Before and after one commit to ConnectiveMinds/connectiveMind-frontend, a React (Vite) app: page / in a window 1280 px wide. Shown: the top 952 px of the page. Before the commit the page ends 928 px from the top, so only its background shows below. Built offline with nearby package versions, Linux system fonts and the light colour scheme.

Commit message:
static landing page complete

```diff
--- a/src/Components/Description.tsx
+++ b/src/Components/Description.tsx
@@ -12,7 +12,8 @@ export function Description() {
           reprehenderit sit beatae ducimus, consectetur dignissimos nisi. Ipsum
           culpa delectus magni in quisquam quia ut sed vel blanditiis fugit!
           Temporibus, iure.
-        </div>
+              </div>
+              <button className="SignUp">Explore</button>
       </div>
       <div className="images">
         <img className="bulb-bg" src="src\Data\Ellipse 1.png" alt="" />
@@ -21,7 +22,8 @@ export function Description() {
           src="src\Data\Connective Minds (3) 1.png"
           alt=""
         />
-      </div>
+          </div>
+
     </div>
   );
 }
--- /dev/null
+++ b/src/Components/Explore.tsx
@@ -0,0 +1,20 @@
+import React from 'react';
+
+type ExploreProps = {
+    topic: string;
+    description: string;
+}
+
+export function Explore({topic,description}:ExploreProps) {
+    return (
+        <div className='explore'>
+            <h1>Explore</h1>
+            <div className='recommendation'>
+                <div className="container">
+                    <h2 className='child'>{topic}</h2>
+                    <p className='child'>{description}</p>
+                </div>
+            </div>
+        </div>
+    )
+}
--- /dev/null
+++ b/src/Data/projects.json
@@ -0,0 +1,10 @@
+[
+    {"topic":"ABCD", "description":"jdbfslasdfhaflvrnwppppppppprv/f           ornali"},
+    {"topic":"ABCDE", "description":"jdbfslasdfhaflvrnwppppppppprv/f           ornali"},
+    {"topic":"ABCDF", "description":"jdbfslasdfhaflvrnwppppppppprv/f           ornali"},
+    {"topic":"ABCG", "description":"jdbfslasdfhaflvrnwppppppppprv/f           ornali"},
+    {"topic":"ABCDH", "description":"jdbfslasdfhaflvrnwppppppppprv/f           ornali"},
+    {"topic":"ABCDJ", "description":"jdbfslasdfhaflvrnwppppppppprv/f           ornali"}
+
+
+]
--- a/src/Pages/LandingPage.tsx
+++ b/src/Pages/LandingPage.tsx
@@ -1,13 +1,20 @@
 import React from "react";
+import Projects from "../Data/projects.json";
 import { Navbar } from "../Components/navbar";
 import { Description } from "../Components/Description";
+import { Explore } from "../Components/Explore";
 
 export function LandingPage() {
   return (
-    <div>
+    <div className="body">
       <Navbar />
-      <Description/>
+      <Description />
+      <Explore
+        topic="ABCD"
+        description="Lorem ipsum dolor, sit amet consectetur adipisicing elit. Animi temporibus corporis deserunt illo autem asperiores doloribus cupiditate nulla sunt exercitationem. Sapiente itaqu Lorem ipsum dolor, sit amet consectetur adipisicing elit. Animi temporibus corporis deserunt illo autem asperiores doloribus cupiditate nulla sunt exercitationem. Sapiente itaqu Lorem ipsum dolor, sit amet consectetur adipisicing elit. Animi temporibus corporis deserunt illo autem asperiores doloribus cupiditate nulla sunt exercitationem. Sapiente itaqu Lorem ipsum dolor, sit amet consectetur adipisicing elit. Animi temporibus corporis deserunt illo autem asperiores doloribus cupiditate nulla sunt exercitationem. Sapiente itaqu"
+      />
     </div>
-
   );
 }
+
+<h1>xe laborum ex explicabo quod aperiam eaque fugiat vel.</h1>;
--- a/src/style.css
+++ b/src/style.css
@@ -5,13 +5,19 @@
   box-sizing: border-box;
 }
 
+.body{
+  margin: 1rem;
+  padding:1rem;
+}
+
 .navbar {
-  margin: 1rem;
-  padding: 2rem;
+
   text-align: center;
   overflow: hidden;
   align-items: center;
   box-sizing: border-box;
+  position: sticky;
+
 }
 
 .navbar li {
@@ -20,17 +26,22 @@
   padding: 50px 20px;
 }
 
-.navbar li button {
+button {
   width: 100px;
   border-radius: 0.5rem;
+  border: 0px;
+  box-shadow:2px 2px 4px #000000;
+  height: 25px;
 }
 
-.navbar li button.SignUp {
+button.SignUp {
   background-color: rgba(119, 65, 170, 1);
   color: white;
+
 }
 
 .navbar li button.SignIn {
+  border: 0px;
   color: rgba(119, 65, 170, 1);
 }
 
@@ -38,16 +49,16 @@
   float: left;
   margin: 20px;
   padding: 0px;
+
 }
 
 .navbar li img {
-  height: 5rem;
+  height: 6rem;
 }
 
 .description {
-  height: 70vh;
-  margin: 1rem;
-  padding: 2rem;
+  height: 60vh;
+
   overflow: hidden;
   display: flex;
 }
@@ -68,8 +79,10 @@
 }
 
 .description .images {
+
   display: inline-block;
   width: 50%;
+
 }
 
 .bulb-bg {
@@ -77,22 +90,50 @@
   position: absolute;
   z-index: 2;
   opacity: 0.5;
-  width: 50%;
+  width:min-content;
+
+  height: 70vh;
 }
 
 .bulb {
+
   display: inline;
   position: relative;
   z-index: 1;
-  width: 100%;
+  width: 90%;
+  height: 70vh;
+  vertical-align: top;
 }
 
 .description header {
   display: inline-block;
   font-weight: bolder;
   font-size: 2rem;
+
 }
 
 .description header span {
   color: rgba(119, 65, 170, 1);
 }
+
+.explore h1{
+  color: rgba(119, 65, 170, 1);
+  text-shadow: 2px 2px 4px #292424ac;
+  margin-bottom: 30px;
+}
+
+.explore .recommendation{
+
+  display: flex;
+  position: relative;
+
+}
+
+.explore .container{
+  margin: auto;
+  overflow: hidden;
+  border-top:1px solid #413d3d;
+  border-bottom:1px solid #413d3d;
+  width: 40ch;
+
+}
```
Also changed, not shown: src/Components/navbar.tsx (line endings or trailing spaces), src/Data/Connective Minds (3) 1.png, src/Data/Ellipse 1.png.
##########
Each line containing the word "LandingPage" needs to be copied from the data above.

Result of this task:
--- a/src/Pages/LandingPage.tsx
+++ b/src/Pages/LandingPage.tsx
 export function LandingPage() {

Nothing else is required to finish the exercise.